There's a man from Budapest who bags groceries at my local Whole Foods. His name is Jan (Sounds like Yaan.) Always friendly. Always smiles. He comments on the weather by using words you use to describe food: "what a delicious day" he might say if it has been sunny all day. (I'm usually shopping in the evening, after sundown.) Is this intentional? Food store. "Delicious day." I'm not sure. He also always uses the expression "my pleasure" after people thank him for bagging their groceries. And he says it with such relish! (Sorry! Couldn't help myself.) But the way he says "my pleasure" convinces you that it has been his pleasure to figure out the best way to place your groceries in that bag so that no harm comes to the tomatoes.

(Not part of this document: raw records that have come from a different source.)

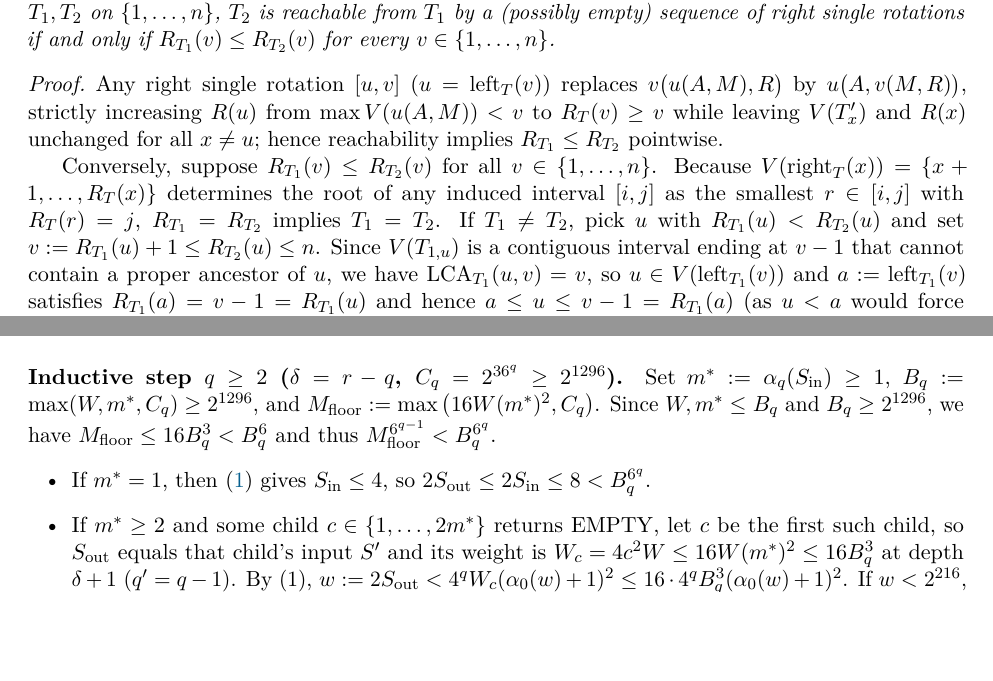
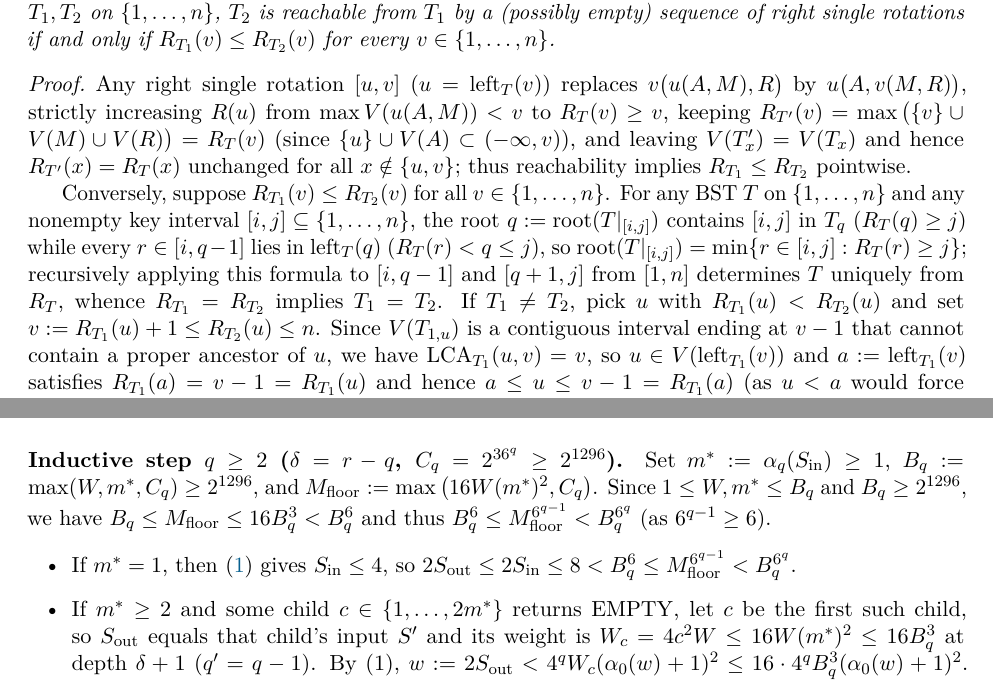
Before and after one commit to sorrachai/SplayTree-Deque-Ordinal-Inverse-Ackermann-Bound, a LaTeX paper (paper/main.tex): two parts of pages 27 and 48 of 63, joined at a grey line, cut so that both start at the same text, the shorter picture padded with empty space. Compiled offline with pdfLaTeX.

Commit message:
Fix Proposition 3.2 proof steps and clarify Lemma 5.2 / Appendix C

```diff
--- a/paper/main.tex
+++ b/paper/main.tex
@@ -1085,9 +1085,9 @@ For any integer $n \ge 1$ and any two BSTs $T_1, T_2$ on $\{1, \dots, n\}$, $T_2
 \end{proposition}
 
 \begin{proof}
-Any right single rotation $[u, v]$ ($u = \mathrm{left}_T(v)$) replaces $v\big(u(A, M), R\big)$ by $u\big(A, v(M, R)\big)$, strictly increasing $R(u)$ from $\max V(u(A, M)) < v$ to $R_T(v) \ge v$ while leaving $V(T'_x)$ and $R(x)$ unchanged for all $x \ne u$; hence reachability implies $R_{T_1} \le R_{T_2}$ pointwise.
-
-Conversely, suppose $R_{T_1}(v) \le R_{T_2}(v)$ for all $v \in \{1, \dots, n\}$. Because $V(\mathrm{right}_T(x)) = \{x + 1, \dots, R_T(x)\}$ determines the root of any induced interval $[i, j]$ as the smallest $r \in [i, j]$ with $R_T(r) = j$, $R_{T_1} = R_{T_2}$ implies $T_1 = T_2$. If $T_1 \ne T_2$, pick $u$ with $R_{T_1}(u) < R_{T_2}(u)$ and set $v := R_{T_1}(u) + 1 \le R_{T_2}(u) \le n$. Since $V(T_{1, u})$ is a contiguous interval ending at $v - 1$ that cannot contain a proper ancestor of $u$, we have $\LCA_{T_1}(u, v) = v$, so $u \in V(\mathrm{left}_{T_1}(v))$ and $a := \mathrm{left}_{T_1}(v)$ satisfies $R_{T_1}(a) = v - 1 = R_{T_1}(u)$ and hence $a \le u \le v - 1 = R_{T_1}(a)$ (as $u < a$ would force $R_{T_1}(u) < a$). In $T_2$, $u \in [a, R_{T_2}(a)] \subseteq V(T_{2, a})$ gives $R_{T_2}(u) \le R_{T_2}(a)$ and $v \in [u, R_{T_2}(u)] \subseteq V(T_{2, u})$ gives $R_{T_2}(v) \le R_{T_2}(u)$, so $R_{T_1}(v) \le R_{T_2}(v) \le R_{T_2}(u) \le R_{T_2}(a)$. Right-rotating $[a, v]$ on $T_1$ sets $R_{T'_1}(a) = R_{T_1}(v) \in [v, R_{T_2}(a)]$, preserving $R \le R_{T_2}$ pointwise while strictly decreasing $\sum_{x=1}^n (R_{T_2}(x) - R(x)) \ge 0$; induction completes the proof.
+Any right single rotation $[u, v]$ ($u = \mathrm{left}_T(v)$) replaces $v\big(u(A, M), R\big)$ by $u\big(A, v(M, R)\big)$, strictly increasing $R(u)$ from $\max V(u(A, M)) < v$ to $R_T(v) \ge v$, keeping $R_{T'}(v) = \max\big(\{v\} \cup V(M) \cup V(R)\big) = R_T(v)$ (since $\{u\} \cup V(A) \subset (-\infty, v)$), and leaving $V(T'_x) = V(T_x)$ and hence $R_{T'}(x) = R_T(x)$ unchanged for all $x \notin \{u, v\}$; thus reachability implies $R_{T_1} \le R_{T_2}$ pointwise.
+
+Conversely, suppose $R_{T_1}(v) \le R_{T_2}(v)$ for all $v \in \{1, \dots, n\}$. For any BST $T$ on $\{1, \dots, n\}$ and any nonempty key interval $[i, j] \subseteq \{1, \dots, n\}$, the root $q := \mathrm{root}(T|_{[i, j]})$ contains $[i, j]$ in $T_q$ ($R_T(q) \ge j$) while every $r \in [i, q - 1]$ lies in $\mathrm{left}_T(q)$ ($R_T(r) < q \le j$), so $\mathrm{root}(T|_{[i, j]}) = \min\{r \in [i, j] : R_T(r) \ge j\}$; recursively applying this formula to $[i, q - 1]$ and $[q + 1, j]$ from $[1, n]$ determines $T$ uniquely from $R_T$, whence $R_{T_1} = R_{T_2}$ implies $T_1 = T_2$. If $T_1 \ne T_2$, pick $u$ with $R_{T_1}(u) < R_{T_2}(u)$ and set $v := R_{T_1}(u) + 1 \le R_{T_2}(u) \le n$. Since $V(T_{1, u})$ is a contiguous interval ending at $v - 1$ that cannot contain a proper ancestor of $u$, we have $\LCA_{T_1}(u, v) = v$, so $u \in V(\mathrm{left}_{T_1}(v))$ and $a := \mathrm{left}_{T_1}(v)$ satisfies $R_{T_1}(a) = v - 1 = R_{T_1}(u)$ and hence $a \le u \le v - 1 = R_{T_1}(a)$ (as $u < a$ would force $R_{T_1}(u) < a$). In $T_2$, $u \in [a, R_{T_2}(a)] \subseteq V(T_{2, a})$ gives $R_{T_2}(u) \le R_{T_2}(a)$ and $v \in [u, R_{T_2}(u)] \subseteq V(T_{2, u})$ gives $R_{T_2}(v) \le R_{T_2}(u)$, so $R_{T_1}(v) \le R_{T_2}(v) \le R_{T_2}(u) \le R_{T_2}(a)$. Right-rotating $[a, v]$ on $T_1$ sets $R_{T'_1}(a) = R_{T_1}(v) \in [v, R_{T_2}(a)]$, preserving $R \le R_{T_2}$ pointwise while strictly decreasing $\sum_{x=1}^n (R_{T_2}(x) - R(x)) \ge 0$; induction completes the proof.
 \end{proof}
 
 On $\{1, \dots, n\}$, in-order ordering gives $V(\mathrm{right}_T(v)) = \{v + 1, \dots, R_T(v)\}$ (empty when $R_T(v) = v$), so $R_T(v) = v + |V(\mathrm{right}_T(v))|$ for all $v \in \{1, \dots, n\}$. Pointwise comparison $R_{T_1}(v) \le R_{T_2}(v)$ is therefore identical to componentwise comparison of the right-subtree size (bracket) vector characterizing the Tamari right-rotation order~\cite{Tamari1962,FriedmanTamari1967} (specifically~\cite{HuangTamari1972,Pallo1986}, \cite[Section~9]{BjornerWachs1997}, and~\cite[Section~7.2.1.6]{Knuth2011Vol4A}, up to left--right reversal in~\cite{Pallo1986}).
@@ -1798,10 +1798,10 @@ and Lemma~\ref{lem:ack-basic}(3) ($u_{c-1} \ge 5$) yields $u_c = \alpha_0(2 \wid
 \end{itemize}
 
 \paragraph{Inductive step $q \ge 2$ ($\delta = r - q$, $C_q = 2^{36^q} \ge 2^{1296}$).}
-Set $m^* := \alpha_q(S_{\mathrm{in}}) \ge 1$, $B_q := \max(W, m^*, C_q) \ge 2^{1296}$, and $M_{\mathrm{floor}} := \max\big(16 W (m^*)^2, C_q\big)$. Since $W, m^* \le B_q$ and $B_q \ge 2^{1296}$, we have $M_{\mathrm{floor}} \le 16 B_q^3 < B_q^6$ and thus $M_{\mathrm{floor}}^{6^{q-1}} < B_q^{6^q}$.
+Set $m^* := \alpha_q(S_{\mathrm{in}}) \ge 1$, $B_q := \max(W, m^*, C_q) \ge 2^{1296}$, and $M_{\mathrm{floor}} := \max\big(16 W (m^*)^2, C_q\big)$. Since $1 \le W, m^* \le B_q$ and $B_q \ge 2^{1296}$, we have $B_q \le M_{\mathrm{floor}} \le 16 B_q^3 < B_q^6$ and thus $B_q^6 \le M_{\mathrm{floor}}^{6^{q-1}} < B_q^{6^q}$ (as $6^{q-1} \ge 6$).
 \begin{itemize}[leftmargin=2em]
-  \item If $m^* = 1$, then~\eqref{eq:alpha-r} gives $S_{\mathrm{in}} \le 4$, so $2 S_{\mathrm{out}} \le 2 S_{\mathrm{in}} \le 8 < B_q^{6^q}$.
-  \item If $m^* \ge 2$ and some child $c \in \{1, \dots, 2 m^*\}$ returns $\mathrm{EMPTY}$, let $c$ be the first such child, so $S_{\mathrm{out}}$ equals that child's input $S'$ and its weight is $W_c = 4 c^2 W \le 16 W (m^*)^2 \le 16 B_q^3$ at depth $\delta + 1$ ($q' = q - 1$). By~(1), $w := 2 S_{\mathrm{out}} < 4^q W_c (\alpha_0(w) + 1)^2 \le 16 \cdot 4^q B_q^3 (\alpha_0(w) + 1)^2$. If $w < 2^{216}$, then $w < 2^{1296} \le B_q < B_q^{6^q}$; if $w \ge 2^{216}$, then~\eqref{eq:log-sixth-power} and $16 \cdot 4^q = 2^{4 + 2q} < 2^{2 \cdot 36^q} = C_q^2 \le B_q^2$ give $w^{5/6} < 16 \cdot 4^q B_q^3 < B_q^5$, so $w < B_q^6 < B_q^{6^q}$.
+  \item If $m^* = 1$, then~\eqref{eq:alpha-r} gives $S_{\mathrm{in}} \le 4$, so $2 S_{\mathrm{out}} \le 2 S_{\mathrm{in}} \le 8 < B_q^6 \le M_{\mathrm{floor}}^{6^{q-1}} < B_q^{6^q}$.
+  \item If $m^* \ge 2$ and some child $c \in \{1, \dots, 2 m^*\}$ returns $\mathrm{EMPTY}$, let $c$ be the first such child, so $S_{\mathrm{out}}$ equals that child's input $S'$ and its weight is $W_c = 4 c^2 W \le 16 W (m^*)^2 \le 16 B_q^3$ at depth $\delta + 1$ ($q' = q - 1$). By~(1), $w := 2 S_{\mathrm{out}} < 4^q W_c (\alpha_0(w) + 1)^2 \le 16 \cdot 4^q B_q^3 (\alpha_0(w) + 1)^2$. If $w < 2^{216}$, then $w < 2^{1296} \le B_q < B_q^6 \le M_{\mathrm{floor}}^{6^{q-1}} < B_q^{6^q}$; if $w \ge 2^{216}$, then~\eqref{eq:log-sixth-power} and $16 \cdot 4^q = 2^{4 + 2q} < 2^{2 \cdot 36^q} = C_q^2 \le B_q^2$ give $w^{5/6} < 16 \cdot 4^q B_q^3 < B_q^5$, so $w < B_q^6 \le M_{\mathrm{floor}}^{6^{q-1}} < B_q^{6^q}$.
   \item Otherwise $m^* \ge 2$ and all $2 m^*$ children return non-$\mathrm{EMPTY}$ nodes, producing $S_{\mathrm{in}} =: S^{(0)} \ge S^{(1)} \ge \dots \ge S^{(2 m^*)} = S_{\mathrm{out}}$, where each child $c \in \{1, \dots, 2 m^*\}$ runs at depth $\delta + 1$ ($q - 1 \ge 1$) with weight $W_c = 4 c^2 W \le 16 W (m^*)^2 \le M_{\mathrm{floor}}$ (and $C_{q-1} < C_q \le M_{\mathrm{floor}}$). Suppose for contradiction that $2 S_{\mathrm{out}} > M_{\mathrm{floor}}^{6^{q-1}}$; then $2 S^{(c)} > M_{\mathrm{floor}}^{6^{q-1}}$ for every $0 \le c \le 2 m^*$.
 
   Fix any $m \in \{1, \dots, m^* - 1\}$. Applying the $(q - 1)$-hypothesis to child $2m - 1$ gives
```
Also changed, not shown: paper/paper.pdf, paper/main.tex (2 more changed lines).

I have found myself saying "my pleasure" instead of "you're welcome" when someone thanks me for something I have done. 'My pleasure' has so much more power than 'you're welcome.' Just the act of saying 'my pleasure' is pleasurable. And just saying those two words reinforces the fact that you did have pleasure in helping this other person. And it makes you want to help people more so you can say "my pleasure!" more often. "You're welcome" has none of that power. I'm amazed at the difference in the two phrases that at least outwardly seem to convey the same meaning.

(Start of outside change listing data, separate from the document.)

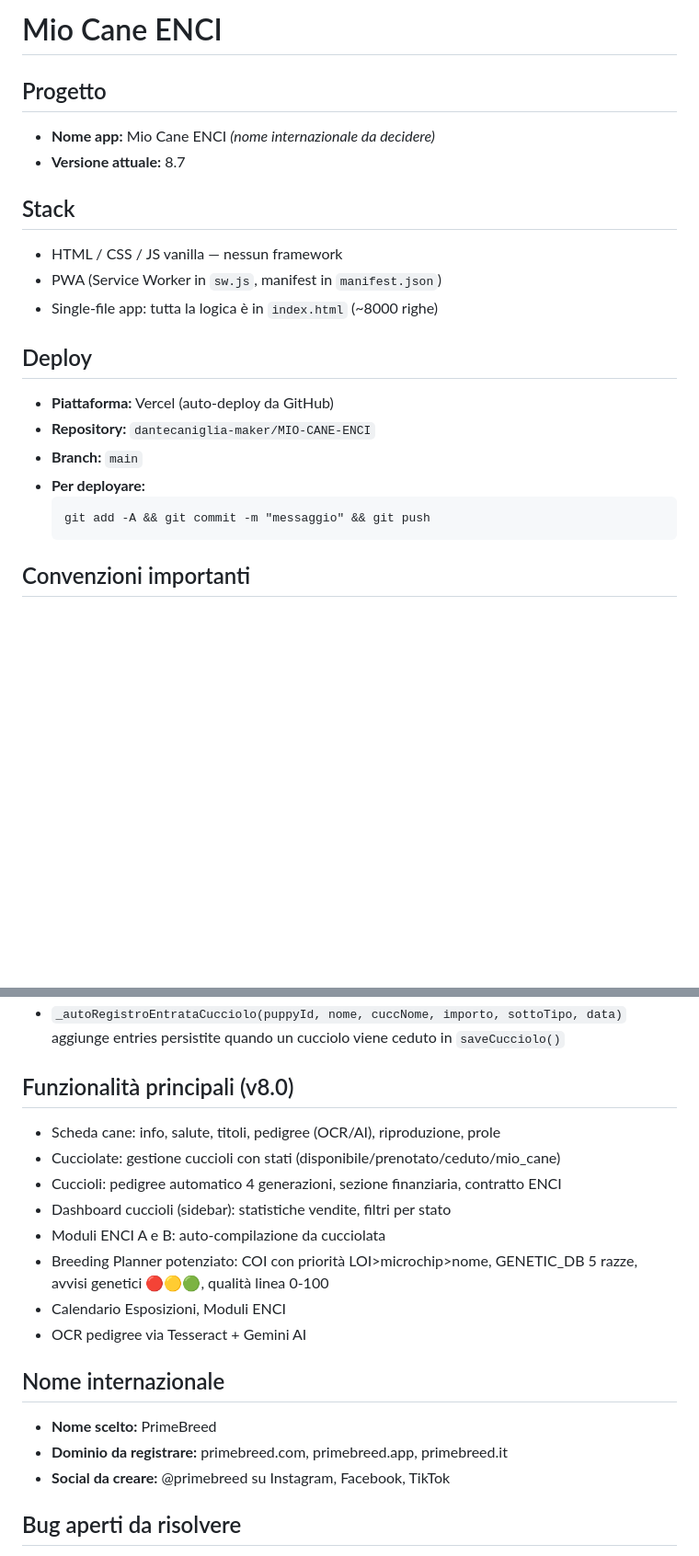
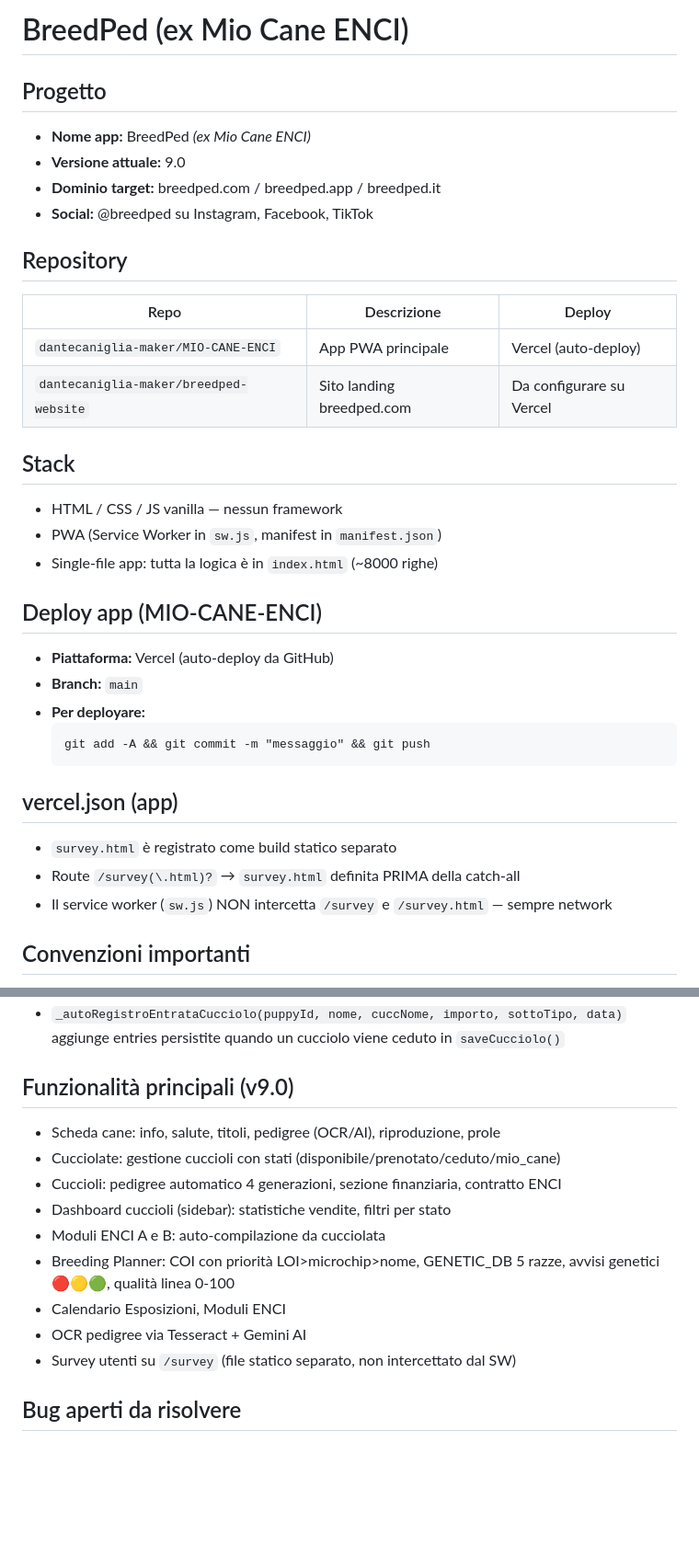
Before and after one commit to dantecaniglia-maker/MIO-CANE-ENCI, a Markdown page: CLAUDE.md, 2 parts joined by grey strips. Shown at 92% size. GitHub-like rendering; blank space fills up the shorter version.

Commit message:
aggiorna CLAUDE.md v9.0 BreedPed

````diff
--- a/CLAUDE.md
+++ b/CLAUDE.md
@@ -1,22 +1,35 @@
-# Mio Cane ENCI
+# BreedPed (ex Mio Cane ENCI)
 
 ## Progetto
-- **Nome app:** Mio Cane ENCI *(nome internazionale da decidere)*
-- **Versione attuale:** 8.7
+- **Nome app:** BreedPed *(ex Mio Cane ENCI)*
+- **Versione attuale:** 9.0
+- **Dominio target:** breedped.com / breedped.app / breedped.it
+- **Social:** @breedped su Instagram, Facebook, TikTok
+
+## Repository
+
+| Repo | Descrizione | Deploy |
+|------|-------------|--------|
+| `dantecaniglia-maker/MIO-CANE-ENCI` | App PWA principale | Vercel (auto-deploy) |
+| `dantecaniglia-maker/breedped-website` | Sito landing breedped.com | Da configurare su Vercel |
 
 ## Stack
 - HTML / CSS / JS vanilla — nessun framework
 - PWA (Service Worker in `sw.js`, manifest in `manifest.json`)
 - Single-file app: tutta la logica è in `index.html` (~8000 righe)
 
-## Deploy
+## Deploy app (MIO-CANE-ENCI)
 - **Piattaforma:** Vercel (auto-deploy da GitHub)
-- **Repository:** `dantecaniglia-maker/MIO-CANE-ENCI`
 - **Branch:** `main`
 - **Per deployare:**
   ```
   git add -A && git commit -m "messaggio" && git push
   ```
+
+## vercel.json (app)
+- `survey.html` è registrato come build statico separato
+- Route `/survey(\.html)?` → `survey.html` definita PRIMA della catch-all
+- Il service worker (`sw.js`) NON intercetta `/survey` e `/survey.html` — sempre network
 
 ## Convenzioni importanti
 - **Razza:** usare sempre **"Pastore Abruzzese Maremmano"** — MAI "Maremmano Abruzzese" o "Cane da Pastore Maremmano Abruzzese"
@@ -51,20 +64,16 @@ registro = {
 - Le voci `fonte:'auto'` sono **virtuali** (calcolate da cucciolate, non persistite) — mostrate solo se non esiste già una entry `fonte:'cucciolo'` per quel puppy
 - `_autoRegistroEntrataCucciolo(puppyId, nome, cuccNome, importo, sottoTipo, data)` aggiunge entries persistite quando un cucciolo viene ceduto in `saveCucciolo()`
 
-## Funzionalità principali (v8.0)
+## Funzionalità principali (v9.0)
 - Scheda cane: info, salute, titoli, pedigree (OCR/AI), riproduzione, prole
 - Cucciolate: gestione cuccioli con stati (disponibile/prenotato/ceduto/mio_cane)
 - Cuccioli: pedigree automatico 4 generazioni, sezione finanziaria, contratto ENCI
 - Dashboard cuccioli (sidebar): statistiche vendite, filtri per stato
 - Moduli ENCI A e B: auto-compilazione da cucciolata
-- Breeding Planner potenziato: COI con priorità LOI>microchip>nome, GENETIC_DB 5 razze, avvisi genetici 🔴🟡🟢, qualità linea 0-100
+- Breeding Planner: COI con priorità LOI>microchip>nome, GENETIC_DB 5 razze, avvisi genetici 🔴🟡🟢, qualità linea 0-100
 - Calendario Esposizioni, Moduli ENCI
 - OCR pedigree via Tesseract + Gemini AI
-
-## Nome internazionale
-- **Nome scelto:** PrimeBreed
-- **Dominio da registrare:** primebreed.com, primebreed.app, primebreed.it
-- **Social da creare:** @primebreed su Instagram, Facebook, TikTok
+- Survey utenti su `/survey` (file statico separato, non intercettato dal SW)
 
 ## Bug aperti da risolvere
 - Alert notifiche non si disattivano in cucciolate
````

Recently got an email back from a friend who I had thanked for something. She responded with: "My pleasure." I loved that. Maybe this is catching on? Or have I just been missing something for a long time?